Britain's Living Past
A Celebration of Britain's Surviving Traditional Cultural and Working Practices
Beginning, as befits a maritime nation, on a covered slipway where shipwrights continue to build and repair wooden vessels, Anthony Burton describes British traditional crafts, working practices, sports and entertainments that are still very much alive. Photographed in action by Rob Scott, here are rope-makers, wheelwrights, farriers at the Appleby Horse Fair and engineers maintaining the Manx Steam Railway; lace making and caber tossing; and the book ends on a fiery note, with Shetland’s Up Helly Aa festival.
A Steam Engine Pilgrimage
The broadcaster Anthony Burton shares an account of his experience of travelling around Britain on a variety of different modes of steam-powered transport, framing each of his journeys within its historical context. Among other adventures, he shovels coal into the boiler of an old Clyde Puffer, takes a trip across Windermere on an Edwardian-era launch and hitches a ride in a replica of Richard Trevithick’s ‘Puffing Devil’ with one of the famed engineer's direct descendants.
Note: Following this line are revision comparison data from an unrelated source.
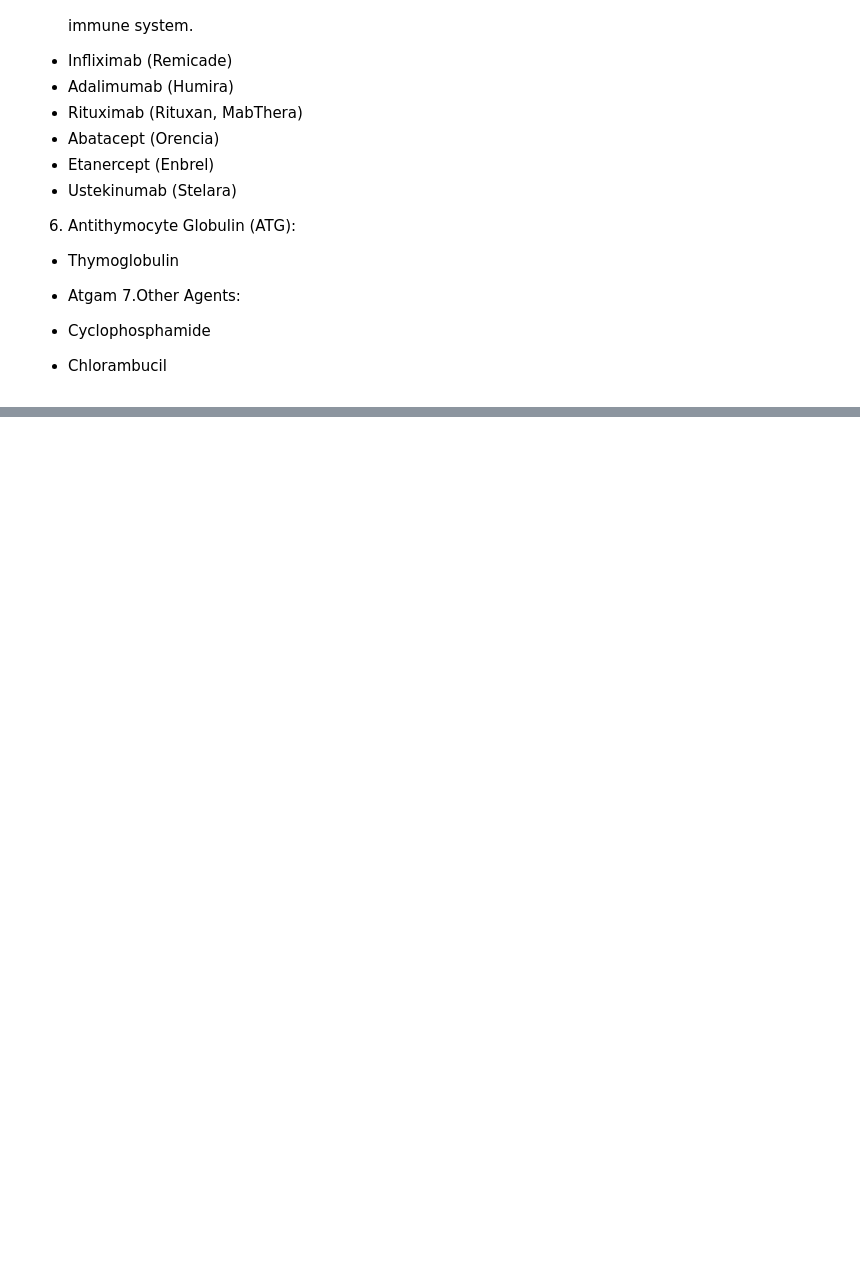
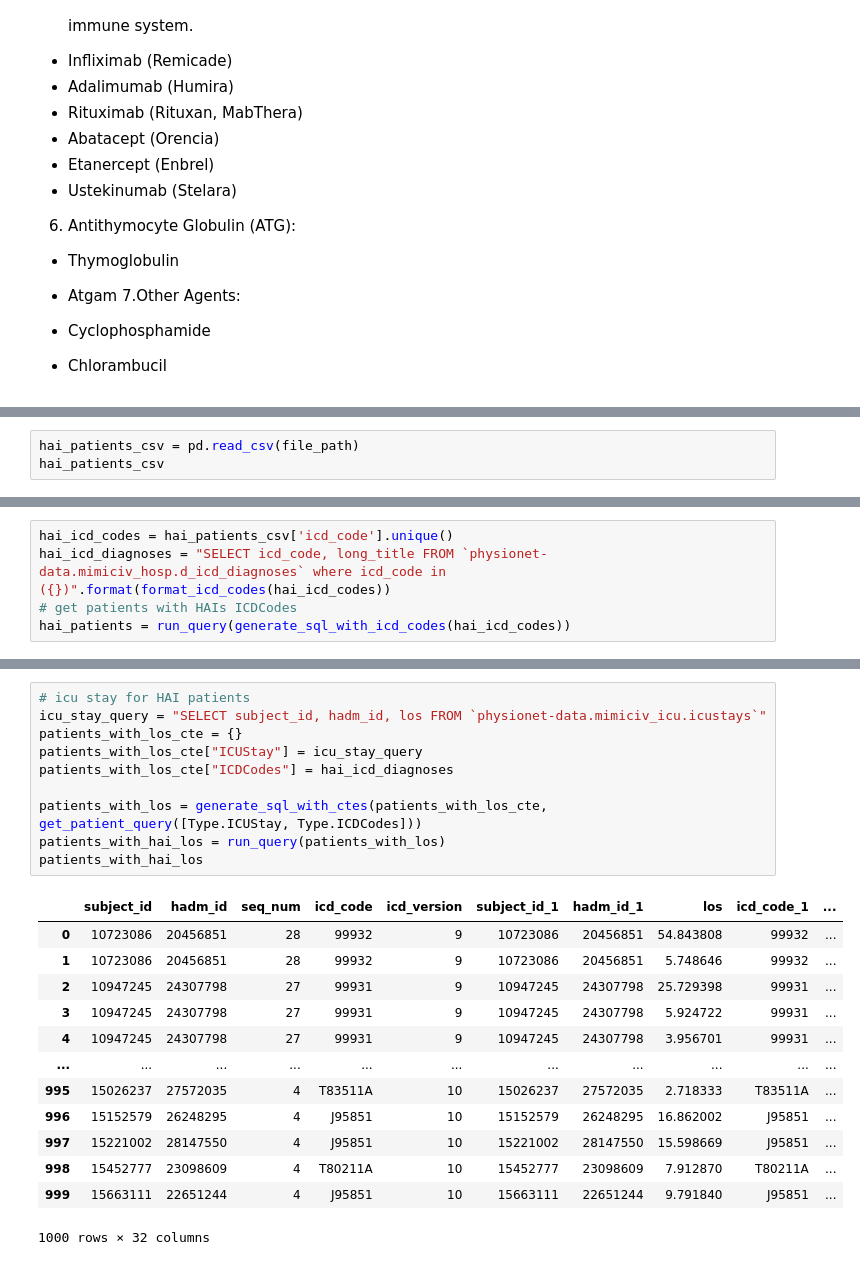
Before and after one commit to wdemichele/COMP90089-VAP-Diagnosis, a Jupyter notebook: HAI_Basic_Info.ipynb, the cells around one changed output, grey strips where cells are left out. Cells and saved outputs as stored; diff of their text form; blank space fills up the shorter version.

```diff
--- a/HAI_Basic_Info.ipynb
+++ b/HAI_Basic_Info.ipynb
@@ -378,0 +298,3 @@ run_query(patients_with_los)
+# %%
+hai_patients_csv = pd.read_csv(file_path)
+hai_patients_csv
@@ -378,0 +315,5 @@ run_query(patients_with_los)
+# %%
+hai_icd_codes = hai_patients_csv['icd_code'].unique()
+hai_icd_diagnoses = "SELECT icd_code, long_title FROM `physionet-data.mimiciv_hosp.d_icd_diagnoses` where icd_code in ({})".format(format_icd_codes(hai_icd_codes))
+# get patients with HAIs ICDCodes
+hai_patients = run_query(generate_sql_with_icd_codes(hai_icd_codes))
@@ -378,0 +346,24 @@ run_query(patients_with_los)
+# %%
+# icu stay for HAI patients
+icu_stay_query = "SELECT subject_id, hadm_id, los FROM `physionet-data.mimiciv_icu.icustays`"
+patients_with_los_cte = {}
+patients_with_los_cte["ICUStay"] = icu_stay_query
+patients_with_los_cte["ICDCodes"] = hai_icd_diagnoses
+
+patients_with_los = generate_sql_with_ctes(patients_with_los_cte, get_patient_query([Type.ICUStay, Type.ICDCodes]))
+patients_with_hai_los = run_query(patients_with_los)
+patients_with_hai_los
+# %% [output]
+|  | subject_id | hadm_id | seq_num | icd_code | icd_version | subject_id_1 | hadm_id_1 | los | icd_code_1 | ... |
+| 0 | 10723086 | 20456851 | 28 | 99932 | 9 | 10723086 | 20456851 | 54.843808 | 99932 | ... |
+| 1 | 10723086 | 20456851 | 28 | 99932 | 9 | 10723086 | 20456851 | 5.748646 | 99932 | ... |
+| 2 | 10947245 | 24307798 | 27 | 99931 | 9 | 10947245 | 24307798 | 25.729398 | 99931 | ... |
+| 3 | 10947245 | 24307798 | 27 | 99931 | 9 | 10947245 | 24307798 | 5.924722 | 99931 | ... |
+| 4 | 10947245 | 24307798 | 27 | 99931 | 9 | 10947245 | 24307798 | 3.956701 | 99931 | ... |
+| ... | ... | ... | ... | ... | ... | ... | ... | ... | ... | ... |
+| 995 | 15026237 | 27572035 | 4 | T83511A | 10 | 15026237 | 27572035 | 2.718333 | T83511A | ... |
+| 996 | 15152579 | 26248295 | 4 | J95851 | 10 | 15152579 | 26248295 | 16.862002 | J95851 | ... |
+| 997 | 15221002 | 28147550 | 4 | J95851 | 10 | 15221002 | 28147550 | 15.598669 | J95851 | ... |
+| 998 | 15452777 | 23098609 | 4 | T80211A | 10 | 15452777 | 23098609 | 7.912870 | T80211A | ... |
+| 999 | 15663111 | 22651244 | 4 | J95851 | 10 | 15663111 | 22651244 | 9.791840 | J95851 | ... |
+1000 rows × 32 columns
```
Also changed, not shown: parts of 51 cells of this notebook.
The Light Railways of Britain and Ireland
The 1896 Light Railways Act led to a two-decade boom in new rail lines that relied on cheaper, less resilient materials and slower speeds than existing routes. This reissue of a classic 1985 book, extensively illustrated with images of lost lines and stations, details the way that light railways filled gaps in the rail network before post-war competition from roads led to their decline.
The Canal Pioneers
Canal Construction from 2,500 BC to the Early 20th Century
Beginning with the water transport used to construct the Egyptian pyramids, this history of canals features examples from around the world that illustrate improvements in technology, such as new types of lock and the introduction of cast iron for bridges. It also describes how cities, from Birmingham to Bangkok, have been built around canals and how the British network made the Industrial Revolution possible.
Crafted in Britain
The Survival of Britain's Traditional Industries
Essential to the brewing and whisky distilling industries, malt has been made from barley in the traditional way at Warminster Maltings in Wiltshire since the 1850s, raking out the grain onto large floors for it to germinate for several days and then drying it in a kiln. From bell casting and stone masonry to brick making and book binding, this book reveals the processes of 27 craft industries still alive and well in Britain today.
Guide to Britain's Working Past
The impact of the industrial revolution on Britain is unmistakable in the form of bridges, factories, railways and canals, but evidence of industry goes back further to mills, mines and forges of the medieval period. This regional guide to key industrial sites around Britain includes the most significant transport and industrial museums as well as factories, potteries, mills and mines. Entries include information on location, admission prices and opening hours.
The Story of British Classical Music
Anthony Burton’s extended essay surveys a millennium of British music, illustrating its distinctive features through the pieces assembled on the accompanying pair of CDs. These 47 tracks range from an anonymous motet honouring St Thomas of Canterbury (c.1300), via such composers including Boyce, Bax and Britten, to Colin Matthews’ Pluto, the Renewer, written in 2000 to complement Holst’s The Planets.
The Iron Men
The Workers Who Created the New Iron Age
By the early 19th century a second Iron Age had begun, with ships, bridges, trains and industrial machinery being constructed from the newly popular metal. Burton explains the innovations in manufacturing processes that enabled so many advances in technologies using iron and steel, but also focuses on the human cost of this progress, which brought new risks of deadly accident for the workers and ruined the lungs of Sheffield’s knife grinders.
The Workers' War
British Industry and the First World War
Despite early optimism that the First World War would be swiftly concluded and cause little disruption to British life, the long struggle in fact turned British industry on its head, encouraging technological and organizational advances and a rethinking of traditional gender roles as women took the place of men in the factories. This book examines how different industries coped with the demands of the war and the heroic efforts made by ordinary men and women to keep industry moving.